◆ **Exercise prompt**: Within the data, how many lines hold the word "primary"? Answer with nothing but the number.

◆ **Supplied data**:

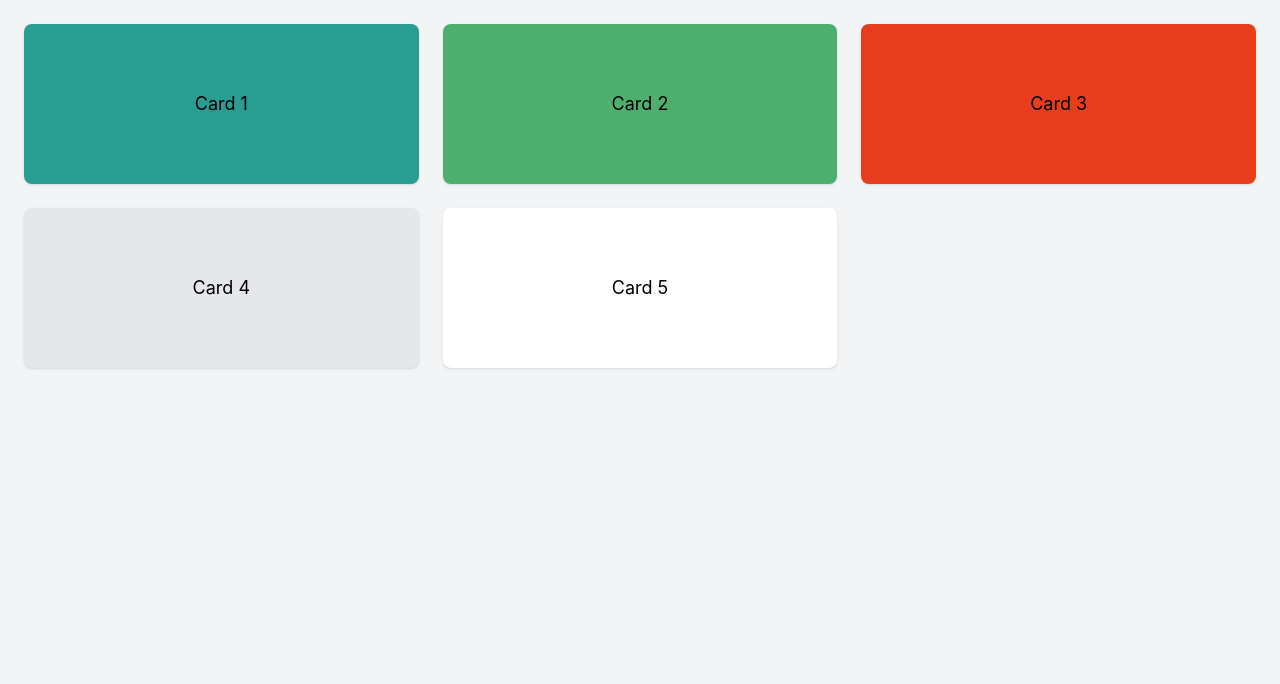
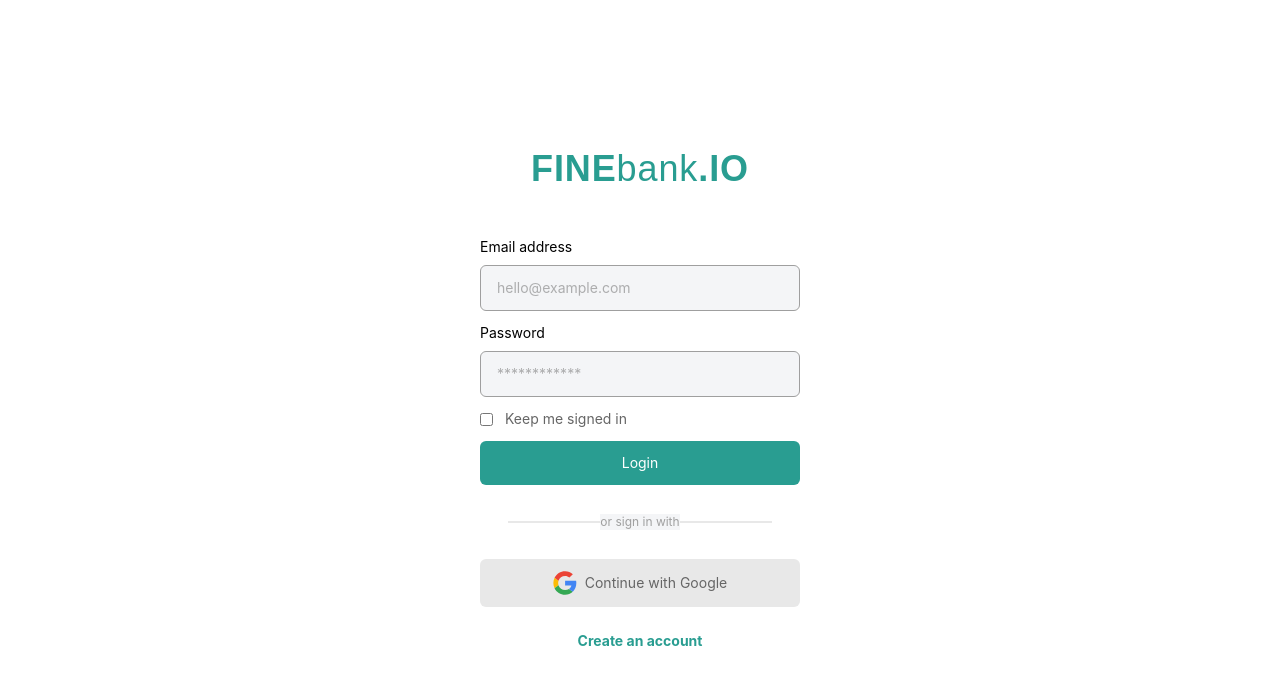
Before and after one commit to mbagusaditya/belajar-react, a React (Vite) app: page / in a window 1280 px wide. Shown: the top 684 px of the page. Built offline with nearby package versions, Linux system fonts and the light colour scheme.

Commit message:
feat: create login page

```diff
--- a/src/App.tsx
+++ b/src/App.tsx
@@ -1,41 +1,44 @@
 import './App.css';
+import Login from './Login';
 
 function App() {
   return (
     <>
-      <div className="bg-gray-100 min-h-screen p-6">
-        <div className="grid gap-6 grid-cols-1 md:grid-cols-2 lg:grid-cols-3">
+      {/* <div className="bg-gray-100 min-h-screen p-6">
+        <div className="grid gap-6 grid-cols-1 md:grid-cols-2 lg:grid-cols-3"> /*}
           {/* Card 1 */}
-          <div className="bg-primary p-6 min-h-40 rounded-lg shadow hover:shadow-lg transition-all hover:border hover:bg-gray-200 hover:scale-105 duration-300 flex justify-center items-center text-lg">
+      {/*<div className="bg-primary p-6 min-h-40 rounded-lg shadow hover:shadow-lg transition-all hover:border hover:bg-gray-200 hover:scale-105 duration-300 flex justify-center items-center text-lg">
             Card 1
-          </div>
+          </div>*/}
       {/* End Card 1 */}
 
       {/* Card 2 */}
-          <div className="bg-special-green p-6 min-h-40 rounded-lg shadow hover:shadow-lg transition-all hover:border hover:bg-gray-200 hover:scale-105 duration-300 flex justify-center items-center text-lg">
+      {/*<div className="bg-special-green p-6 min-h-40 rounded-lg shadow hover:shadow-lg transition-all hover:border hover:bg-gray-200 hover:scale-105 duration-300 flex justify-center items-center text-lg">
             Card 2
-          </div>
+          </div>*/}
       {/* End Card 2 */}
 
       {/* Card 3 */}
-          <div className="bg-special-red p-6 min-h-40 rounded-lg shadow hover:shadow-lg transition-all hover:border hover:bg-gray-200 hover:scale-105 duration-300 flex justify-center items-center text-lg">
+      {/*<div className="bg-special-red p-6 min-h-40 rounded-lg shadow hover:shadow-lg transition-all hover:border hover:bg-gray-200 hover:scale-105 duration-300 flex justify-center items-center text-lg">
             Card 3
-          </div>
+          </div>*/}
       {/* End Card 3 */}
 
       {/* Card 4 */}
-          <div className="bg-gray-200 p-6 min-h-40 rounded-lg shadow hover:shadow-lg transition-all hover:border hover:bg-gray-200 hover:scale-105 duration-300 flex justify-center items-center text-lg">
+      {/*<div className="bg-gray-200 p-6 min-h-40 rounded-lg shadow hover:shadow-lg transition-all hover:border hover:bg-gray-200 hover:scale-105 duration-300 flex justify-center items-center text-lg">
             Card 4
-          </div>
+          </div>*/}
       {/* End Card 4 */}
 
       {/* Card 5 */}
-          <div className="bg-white p-6 min-h-40 rounded-lg shadow hover:shadow-lg transition-all hover:border hover:bg-gray-200 hover:scale-105 duration-300 flex justify-center items-center text-lg">
+      {/*<div className="bg-white p-6 min-h-40 rounded-lg shadow hover:shadow-lg transition-all hover:border hover:bg-gray-200 hover:scale-105 duration-300 flex justify-center items-center text-lg">
             Card 5
-          </div>
+          </div>*/}
       {/* End Card 5 */}
-        </div>
-      </div>
+      {/*</div>
+      </div>*/}
+
+      <Login />
     </>
   );
 }
--- /dev/null
+++ b/src/Login.tsx
@@ -0,0 +1,142 @@
+function Login() {
+  return (
+    <>
+      <main className="grid place-content-center min-h-screen">
+        <div className="min-w-[320px] flex flex-col">
+          {/* logo start */}
+          <div className="flex justify-center font-poppins tracking-wide text-primary text-4xl">
+            <span className="font-bold">FINE</span>
+            bank
+            <span className="font-bold">.IO</span>
+          </div>
+          {/* logo end */}
+
+          {/* form start */}
+          <div className="mt-12">
+            <form action="" className="space-y-3">
+              <div>
+                <label htmlFor="email" className="block text-sm mb-2">
+                  Email address
+                </label>
+                <input
+                  type="email"
+                  className="text-sm rounded-md w-full bg-special-mainBg border border-gray-03 text-gray-01 focus:border-black focus:outline-none focus:ring-0 py-3 px-4"
+                  placeholder="hello@example.com"
+                  name="email"
+                  id="email"
+                />
+              </div>
+
+              <div>
+                <label htmlFor="password" className="block text-sm mb-2">
+                  Password
+                </label>
+                <input
+                  type="password"
+                  className="text-sm rounded-md w-full bg-special-mainBg border border-gray-03 text-gray-01 focus:border-black focus:outline-none focus:ring-0 py-3 px-4"
+                  placeholder="************"
+                  name="password"
+                  id="password"
+                />
+              </div>
+
+              <div className="flex items-center">
+                <input
+                  type="checkbox"
+                  className="text-sm accent-primary"
+                  name="status"
+                  id="status"
+                />
+                <label htmlFor="status" className="text-sm text-gray-01 ml-3">
+                  Keep me signed in
+                </label>
+              </div>
+
+              <button
+                className="rounded-md text-sm bg-primary w-full text-white py-3"
+                type="submit"
+              >
+                Login
+              </button>
+            </form>
+          </div>
+          {/* form end */}
+
+          {/* teks start */}
+          <div className="flex flex-col justify-center items-center text-xs text-gray-03 my-9 px-7">
+            <div className="border border-gray-05 w-full"></div>
+            <div className="bg-special-mainBg absolute"> or sign in with</div>
+          </div>
+          {/* teks end */}
+
+          {/* sign in with google start */}
+          <div>
+            <button
+              className="flex items-center justify-center rounded-md text-sm w-full bg-gray-05 text-gray-01 py-3 mb-6"
+              type="button"
+            >
+              <svg
+                className="h-6 w-6 mr-2"
+                xmlns="http://www.w3.org/2000/svg"
+                width="800px"
+                height="800px"
+                viewBox="-0.5 0 48 48"
+                version="1.1"
+              >
+                <title>Google-color</title> <desc>Created with Sketch.</desc>
+                <defs> </defs>
+                <g
+                  id="Icons"
+                  stroke="none"
+                  stroke-width="1"
+                  fill="none"
+                  fill-rule="evenodd"
+                >
+                  <g
+                    id="Color-"
+                    transform="translate(-401.000000, -860.000000)"
+                  >
+                    <g
+                      id="Google"
+                      transform="translate(401.000000, 860.000000)"
+                    >
+                      <path
+                        d="M9.82727273,24 C9.82727273,22.4757333 10.0804318,21.0144 10.5322727,19.6437333 L2.62345455,13.6042667 C1.08206818,16.7338667 0.213636364,20.2602667 0.213636364,24 C0.213636364,27.7365333 1.081,31.2608 2.62025,34.3882667 L10.5247955,28.3370667 C10.0772273,26.9728 9.82727273,25.5168 9.82727273,24"
+                        id="Fill-1"
+                        fill="#FBBC05"
+                      ></path>
+                      <path
+                        d="M23.7136364,10.1333333 C27.025,10.1333333 30.0159091,11.3066667 32.3659091,13.2266667 L39.2022727,6.4 C35.0363636,2.77333333 29.6954545,0.533333333 23.7136364,0.533333333 C14.4268636,0.533333333 6.44540909,5.84426667 2.62345455,13.6042667 L10.5322727,19.6437333 C12.3545909,14.112 17.5491591,10.1333333 23.7136364,10.1333333"
+                        id="Fill-2"
+                        fill="#EB4335"
+                      ></path>
+                      <path
+                        d="M23.7136364,37.8666667 C17.5491591,37.8666667 12.3545909,33.888 10.5322727,28.3562667 L2.62345455,34.3946667 C6.44540909,42.1557333 14.4268636,47.4666667 23.7136364,47.4666667 C29.4455,47.4666667 34.9177955,45.4314667 39.0249545,41.6181333 L31.5177727,35.8144 C29.3995682,37.1488 26.7323182,37.8666667 23.7136364,37.8666667"
+                        id="Fill-3"
+                        fill="#34A853"
+                      ></path>
+                      <path
+                        d="M46.1454545,24 C46.1454545,22.6133333 45.9318182,21.12 45.6113636,19.7333333 L23.7136364,19.7333333 L23.7136364,28.8 L36.3181818,28.8 C35.6879545,31.8912 33.9724545,34.2677333 31.5177727,35.8144 L39.0249545,41.6181333 C43.3393409,37.6138667 46.1454545,31.6490667 46.1454545,24"
+                        id="Fill-4"
+                        fill="#4285F4"
+                      ></path>
+                    </g>
+                  </g>
+                </g>
+              </svg>
+              <span>Continue with Google</span>
+            </button>
+          </div>
+          {/* sign in with google end */}
+          {/* link start */}
+          <div className="flex justify-center">
+            <a className="text-primary text-sm font-bold">Create an account</a>
+          </div>
+          {/* link end */}
+        </div>
+      </main>
+    </>
+  );
+}
+
+export default Login;
```
Lines whose indentation alone changed are shown as unchanged.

◆ **Expected output**: 6